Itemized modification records

──────────

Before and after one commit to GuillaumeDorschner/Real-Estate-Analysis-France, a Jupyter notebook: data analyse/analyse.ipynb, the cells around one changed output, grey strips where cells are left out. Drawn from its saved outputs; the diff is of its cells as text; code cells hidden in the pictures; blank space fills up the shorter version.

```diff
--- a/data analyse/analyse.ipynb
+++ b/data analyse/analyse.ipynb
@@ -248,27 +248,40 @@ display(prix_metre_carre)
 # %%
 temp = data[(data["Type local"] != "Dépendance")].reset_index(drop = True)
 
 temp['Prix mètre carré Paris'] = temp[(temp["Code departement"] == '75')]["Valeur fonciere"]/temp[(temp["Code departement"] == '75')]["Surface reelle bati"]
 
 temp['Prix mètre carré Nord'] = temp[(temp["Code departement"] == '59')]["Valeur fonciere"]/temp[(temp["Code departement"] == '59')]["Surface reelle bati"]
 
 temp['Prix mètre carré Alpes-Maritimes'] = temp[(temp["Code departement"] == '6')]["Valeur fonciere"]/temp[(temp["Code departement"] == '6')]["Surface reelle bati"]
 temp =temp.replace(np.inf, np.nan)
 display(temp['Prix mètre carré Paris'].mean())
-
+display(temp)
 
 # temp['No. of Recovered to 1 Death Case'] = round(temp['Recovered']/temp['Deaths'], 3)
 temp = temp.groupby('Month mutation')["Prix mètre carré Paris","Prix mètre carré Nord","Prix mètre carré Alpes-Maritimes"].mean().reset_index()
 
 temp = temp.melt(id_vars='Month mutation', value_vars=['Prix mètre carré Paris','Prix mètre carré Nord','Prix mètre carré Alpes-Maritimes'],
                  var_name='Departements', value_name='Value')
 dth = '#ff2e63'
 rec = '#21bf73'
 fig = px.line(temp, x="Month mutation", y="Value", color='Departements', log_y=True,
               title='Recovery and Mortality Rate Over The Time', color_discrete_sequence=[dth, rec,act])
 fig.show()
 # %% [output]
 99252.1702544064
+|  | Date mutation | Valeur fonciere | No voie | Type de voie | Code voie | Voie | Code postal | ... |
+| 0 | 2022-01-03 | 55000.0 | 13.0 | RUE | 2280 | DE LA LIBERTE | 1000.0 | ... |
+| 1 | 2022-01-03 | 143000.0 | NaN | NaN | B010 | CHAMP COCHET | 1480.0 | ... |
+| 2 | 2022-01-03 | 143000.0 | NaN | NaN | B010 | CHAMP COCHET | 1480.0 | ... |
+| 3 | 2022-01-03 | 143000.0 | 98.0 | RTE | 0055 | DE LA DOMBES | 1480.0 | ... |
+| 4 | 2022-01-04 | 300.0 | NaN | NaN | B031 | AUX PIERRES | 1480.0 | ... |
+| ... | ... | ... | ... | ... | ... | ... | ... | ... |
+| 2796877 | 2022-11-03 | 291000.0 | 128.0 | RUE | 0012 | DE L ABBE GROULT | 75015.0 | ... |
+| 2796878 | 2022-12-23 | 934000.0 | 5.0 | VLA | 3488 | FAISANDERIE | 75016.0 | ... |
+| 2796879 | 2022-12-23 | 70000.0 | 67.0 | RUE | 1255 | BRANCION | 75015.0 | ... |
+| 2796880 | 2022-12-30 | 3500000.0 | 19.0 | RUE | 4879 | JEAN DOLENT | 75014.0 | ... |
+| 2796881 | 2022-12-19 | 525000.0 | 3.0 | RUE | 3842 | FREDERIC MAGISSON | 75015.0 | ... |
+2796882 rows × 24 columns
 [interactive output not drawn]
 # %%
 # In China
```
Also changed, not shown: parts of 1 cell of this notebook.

──────────

(PROBLEM REQUIREMENTS)
Looking at the data above, how many lines hold the string "mètre"? Reply with only the number.

(EXPECTED OUTPUT)
6